Despite a week of rain, most of the reservoirs are half empty. If the trend continues, the government might transform the two remaining lakes into water reservoirs. For a country forced to make itself legible for foreigners, the past, present, and future feel incomprehensible.
A Man Sitting on a Couch Looking at Something is an self-surveillance experiment.
Doorstep is a place for your shoes to rest.
Growing is a personal interface for Wikipedia.
Humans Not Invited is a place for your browser to rest.
Adina Glickstein writes an excellent monthly column for Spike where she holds a mirror up in front of every extremely online human. Through her words, all of my digital idiosyncrasies look as silly as my nose squeezed flat onto the mirror, and I often find myself laughing out loud.

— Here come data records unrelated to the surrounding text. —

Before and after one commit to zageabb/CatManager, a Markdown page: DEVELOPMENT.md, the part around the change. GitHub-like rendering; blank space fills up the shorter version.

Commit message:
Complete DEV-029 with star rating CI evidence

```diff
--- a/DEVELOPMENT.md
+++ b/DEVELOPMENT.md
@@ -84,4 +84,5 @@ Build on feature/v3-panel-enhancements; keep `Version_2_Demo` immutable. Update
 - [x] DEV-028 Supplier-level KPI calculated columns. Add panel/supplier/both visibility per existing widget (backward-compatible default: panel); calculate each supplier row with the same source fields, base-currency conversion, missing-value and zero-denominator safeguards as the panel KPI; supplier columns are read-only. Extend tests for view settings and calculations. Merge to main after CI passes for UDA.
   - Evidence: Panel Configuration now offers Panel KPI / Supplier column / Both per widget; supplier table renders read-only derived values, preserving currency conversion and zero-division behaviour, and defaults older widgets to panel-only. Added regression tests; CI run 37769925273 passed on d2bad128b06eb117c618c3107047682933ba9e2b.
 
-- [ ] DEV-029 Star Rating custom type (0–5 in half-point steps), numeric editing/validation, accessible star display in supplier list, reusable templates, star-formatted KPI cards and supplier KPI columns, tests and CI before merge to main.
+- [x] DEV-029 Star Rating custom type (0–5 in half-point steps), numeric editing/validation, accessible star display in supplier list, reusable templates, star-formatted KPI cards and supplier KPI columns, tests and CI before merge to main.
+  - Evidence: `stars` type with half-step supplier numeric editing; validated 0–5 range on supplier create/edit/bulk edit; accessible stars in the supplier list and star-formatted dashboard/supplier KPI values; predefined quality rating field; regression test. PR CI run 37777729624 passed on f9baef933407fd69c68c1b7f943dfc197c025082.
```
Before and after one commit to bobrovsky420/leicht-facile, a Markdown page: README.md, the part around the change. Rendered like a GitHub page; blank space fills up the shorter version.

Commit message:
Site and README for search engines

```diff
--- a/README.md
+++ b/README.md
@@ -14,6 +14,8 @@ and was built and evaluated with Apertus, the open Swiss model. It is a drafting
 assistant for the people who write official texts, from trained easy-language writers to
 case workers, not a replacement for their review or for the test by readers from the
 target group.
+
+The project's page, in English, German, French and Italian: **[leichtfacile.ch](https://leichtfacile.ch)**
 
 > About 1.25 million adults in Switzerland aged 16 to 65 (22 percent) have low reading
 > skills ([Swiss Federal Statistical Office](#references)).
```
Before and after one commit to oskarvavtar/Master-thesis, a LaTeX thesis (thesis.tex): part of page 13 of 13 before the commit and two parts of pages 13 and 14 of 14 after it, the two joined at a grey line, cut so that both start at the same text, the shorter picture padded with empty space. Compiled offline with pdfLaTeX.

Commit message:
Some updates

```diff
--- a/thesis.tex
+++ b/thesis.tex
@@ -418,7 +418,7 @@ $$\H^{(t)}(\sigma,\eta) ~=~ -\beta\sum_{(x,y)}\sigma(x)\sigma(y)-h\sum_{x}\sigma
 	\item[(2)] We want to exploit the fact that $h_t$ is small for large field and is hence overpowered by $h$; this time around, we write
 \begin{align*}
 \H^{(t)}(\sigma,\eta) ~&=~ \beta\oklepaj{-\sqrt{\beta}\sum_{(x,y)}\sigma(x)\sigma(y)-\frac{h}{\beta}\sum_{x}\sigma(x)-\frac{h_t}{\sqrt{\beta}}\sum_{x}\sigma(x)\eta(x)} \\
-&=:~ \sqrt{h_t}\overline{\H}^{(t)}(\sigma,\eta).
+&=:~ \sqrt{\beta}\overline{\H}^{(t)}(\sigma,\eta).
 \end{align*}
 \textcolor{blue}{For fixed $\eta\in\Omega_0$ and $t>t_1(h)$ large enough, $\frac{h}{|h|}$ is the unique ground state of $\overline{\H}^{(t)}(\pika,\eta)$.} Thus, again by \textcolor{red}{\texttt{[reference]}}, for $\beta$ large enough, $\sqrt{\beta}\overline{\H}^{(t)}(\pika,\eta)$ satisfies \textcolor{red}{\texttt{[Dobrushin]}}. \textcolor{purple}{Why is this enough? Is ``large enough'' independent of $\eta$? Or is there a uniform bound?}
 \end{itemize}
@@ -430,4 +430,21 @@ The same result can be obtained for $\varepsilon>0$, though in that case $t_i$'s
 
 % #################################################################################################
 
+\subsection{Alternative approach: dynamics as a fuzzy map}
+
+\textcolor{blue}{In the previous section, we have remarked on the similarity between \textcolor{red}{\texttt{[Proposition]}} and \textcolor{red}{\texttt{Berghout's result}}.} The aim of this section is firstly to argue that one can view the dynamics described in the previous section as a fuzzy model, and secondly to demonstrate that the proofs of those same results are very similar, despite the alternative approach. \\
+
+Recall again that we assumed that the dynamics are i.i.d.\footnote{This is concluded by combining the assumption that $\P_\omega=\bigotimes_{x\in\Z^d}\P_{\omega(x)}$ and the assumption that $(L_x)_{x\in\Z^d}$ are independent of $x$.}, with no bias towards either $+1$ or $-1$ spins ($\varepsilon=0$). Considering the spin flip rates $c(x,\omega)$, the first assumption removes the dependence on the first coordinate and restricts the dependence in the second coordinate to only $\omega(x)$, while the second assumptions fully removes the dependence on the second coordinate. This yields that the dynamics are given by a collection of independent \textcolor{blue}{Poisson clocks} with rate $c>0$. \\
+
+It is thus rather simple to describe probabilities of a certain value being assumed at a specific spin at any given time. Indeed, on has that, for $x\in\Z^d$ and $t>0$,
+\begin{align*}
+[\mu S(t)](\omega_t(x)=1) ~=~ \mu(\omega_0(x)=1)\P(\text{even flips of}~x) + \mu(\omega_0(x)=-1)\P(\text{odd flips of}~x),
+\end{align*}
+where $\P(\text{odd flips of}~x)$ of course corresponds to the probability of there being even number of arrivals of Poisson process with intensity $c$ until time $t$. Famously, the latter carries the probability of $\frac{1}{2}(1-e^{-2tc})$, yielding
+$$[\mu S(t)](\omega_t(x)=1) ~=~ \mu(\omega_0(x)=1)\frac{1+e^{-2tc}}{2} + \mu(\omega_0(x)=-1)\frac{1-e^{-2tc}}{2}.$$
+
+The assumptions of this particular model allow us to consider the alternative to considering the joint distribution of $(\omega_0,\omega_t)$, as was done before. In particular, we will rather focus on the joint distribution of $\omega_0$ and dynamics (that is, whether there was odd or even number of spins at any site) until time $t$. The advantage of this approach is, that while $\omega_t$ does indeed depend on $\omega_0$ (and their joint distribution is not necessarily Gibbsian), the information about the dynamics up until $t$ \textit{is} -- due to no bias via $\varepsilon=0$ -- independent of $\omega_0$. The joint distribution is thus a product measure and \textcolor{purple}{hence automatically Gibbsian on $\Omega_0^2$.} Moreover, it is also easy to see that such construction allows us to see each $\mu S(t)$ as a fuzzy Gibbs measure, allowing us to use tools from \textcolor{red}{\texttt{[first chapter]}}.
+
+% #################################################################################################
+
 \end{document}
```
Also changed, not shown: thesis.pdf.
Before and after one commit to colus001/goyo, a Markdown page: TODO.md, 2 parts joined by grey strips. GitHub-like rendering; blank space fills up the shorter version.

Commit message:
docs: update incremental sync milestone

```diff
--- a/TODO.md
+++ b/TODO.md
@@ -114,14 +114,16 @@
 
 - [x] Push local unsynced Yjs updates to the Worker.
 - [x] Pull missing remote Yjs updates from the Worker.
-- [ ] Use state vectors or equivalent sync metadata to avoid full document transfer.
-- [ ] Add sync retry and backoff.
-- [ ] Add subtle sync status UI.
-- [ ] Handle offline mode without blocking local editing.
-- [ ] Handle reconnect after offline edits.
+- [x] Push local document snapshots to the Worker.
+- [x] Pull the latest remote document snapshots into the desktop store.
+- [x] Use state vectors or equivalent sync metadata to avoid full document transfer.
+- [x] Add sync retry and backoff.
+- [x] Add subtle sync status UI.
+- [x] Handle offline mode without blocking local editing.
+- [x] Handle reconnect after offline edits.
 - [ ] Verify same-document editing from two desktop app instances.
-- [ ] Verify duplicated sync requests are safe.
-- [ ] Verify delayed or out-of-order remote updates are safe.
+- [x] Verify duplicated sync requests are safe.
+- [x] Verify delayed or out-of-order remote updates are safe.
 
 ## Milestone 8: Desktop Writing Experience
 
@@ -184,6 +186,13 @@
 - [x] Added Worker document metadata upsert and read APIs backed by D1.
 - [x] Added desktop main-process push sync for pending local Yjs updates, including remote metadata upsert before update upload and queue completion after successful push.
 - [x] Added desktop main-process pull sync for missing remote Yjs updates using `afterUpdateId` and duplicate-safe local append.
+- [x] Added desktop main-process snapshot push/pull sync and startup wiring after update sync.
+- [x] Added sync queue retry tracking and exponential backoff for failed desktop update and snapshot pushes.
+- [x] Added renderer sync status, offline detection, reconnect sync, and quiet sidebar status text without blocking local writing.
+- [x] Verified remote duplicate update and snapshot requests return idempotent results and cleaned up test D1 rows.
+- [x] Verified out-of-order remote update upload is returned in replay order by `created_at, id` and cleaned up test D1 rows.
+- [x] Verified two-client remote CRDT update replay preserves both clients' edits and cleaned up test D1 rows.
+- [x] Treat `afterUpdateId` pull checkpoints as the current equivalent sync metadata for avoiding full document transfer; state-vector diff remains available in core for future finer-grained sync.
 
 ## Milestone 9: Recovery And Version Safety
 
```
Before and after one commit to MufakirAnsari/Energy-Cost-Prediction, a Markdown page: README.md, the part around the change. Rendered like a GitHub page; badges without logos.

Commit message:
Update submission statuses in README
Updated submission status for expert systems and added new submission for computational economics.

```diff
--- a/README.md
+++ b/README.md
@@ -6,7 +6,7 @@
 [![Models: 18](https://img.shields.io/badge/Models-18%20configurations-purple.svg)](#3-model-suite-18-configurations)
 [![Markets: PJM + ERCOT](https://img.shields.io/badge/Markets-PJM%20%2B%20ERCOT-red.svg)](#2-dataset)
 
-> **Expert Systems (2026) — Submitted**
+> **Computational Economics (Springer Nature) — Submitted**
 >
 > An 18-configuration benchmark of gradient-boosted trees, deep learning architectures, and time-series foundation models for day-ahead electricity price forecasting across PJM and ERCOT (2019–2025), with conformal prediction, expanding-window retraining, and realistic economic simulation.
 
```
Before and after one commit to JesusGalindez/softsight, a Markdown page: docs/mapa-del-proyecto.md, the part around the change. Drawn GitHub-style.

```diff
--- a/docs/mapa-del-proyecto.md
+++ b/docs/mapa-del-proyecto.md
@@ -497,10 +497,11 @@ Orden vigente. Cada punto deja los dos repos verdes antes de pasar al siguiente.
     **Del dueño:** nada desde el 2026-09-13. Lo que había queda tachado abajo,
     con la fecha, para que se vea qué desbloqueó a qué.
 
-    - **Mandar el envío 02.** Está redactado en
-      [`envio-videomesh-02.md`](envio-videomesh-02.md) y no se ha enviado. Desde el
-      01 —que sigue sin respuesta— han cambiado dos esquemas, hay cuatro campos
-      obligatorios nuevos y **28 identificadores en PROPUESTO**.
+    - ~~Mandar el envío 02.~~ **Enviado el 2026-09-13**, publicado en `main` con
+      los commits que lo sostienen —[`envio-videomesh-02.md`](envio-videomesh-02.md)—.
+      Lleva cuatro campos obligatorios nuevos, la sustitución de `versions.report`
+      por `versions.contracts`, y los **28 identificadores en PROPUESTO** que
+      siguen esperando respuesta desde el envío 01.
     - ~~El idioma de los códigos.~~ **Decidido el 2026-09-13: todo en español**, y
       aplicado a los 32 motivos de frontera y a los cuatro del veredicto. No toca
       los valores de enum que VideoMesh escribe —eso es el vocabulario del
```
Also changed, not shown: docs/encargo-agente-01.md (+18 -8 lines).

“I end up curled up in my high school bedroom watching an online “Vision Setting” workshop sold to me by my yoga teacher as part of her new branded partnership with Squarespace. Sitting on a white faux-fur pelt, she beams down to us, presiding through the interface. We do Kundalini kriyas, punctuated by journaling prompts.” — Adina Glickstein
Here is a request: how do digital alters look? I’m thinking of the communal roadside shrines that Tiger Dingsun describes in this case study and the personal altars tucked away in the corners.
“I spatially arrange the objects I purchase — records, CDs, magazine covers, and various print ephemera — into shrine-like configurations, as if the manifestation or residue of some higher force (fandom) is being channeled through my hands. As fans, we’re compelled to cluster together objects of fan energy. Shrines are outlets. They channel stannish fervor away from the body and into the world — from psychic to physic.
Here is a bouquet of roadside flowers from web artists around the world, themed around nine and all maximum 2kb in size. Many went with cat-inspired experiments, reflecting on the nine lives of cats. I adore that the artist statement is hidden in the source code, and if you tell me your favorite, I’ll share mine.
Hi, I’m Kristoffer and you have just read Naive Weekly — Observations from the Internet Wilderness.
Last week this letter was sent to 1378 inboxes. It will always be free for everyone, so I’m keeping it donation-based. Currently, twenty-nine people support me with a paid subscription. Logo by Studio Hollywood. Photograph by Ana Santl.
Thank you Linda for upgrading to paid subscriber. We purchased a little excavator colour (read:yellow) swimming ring for Uno.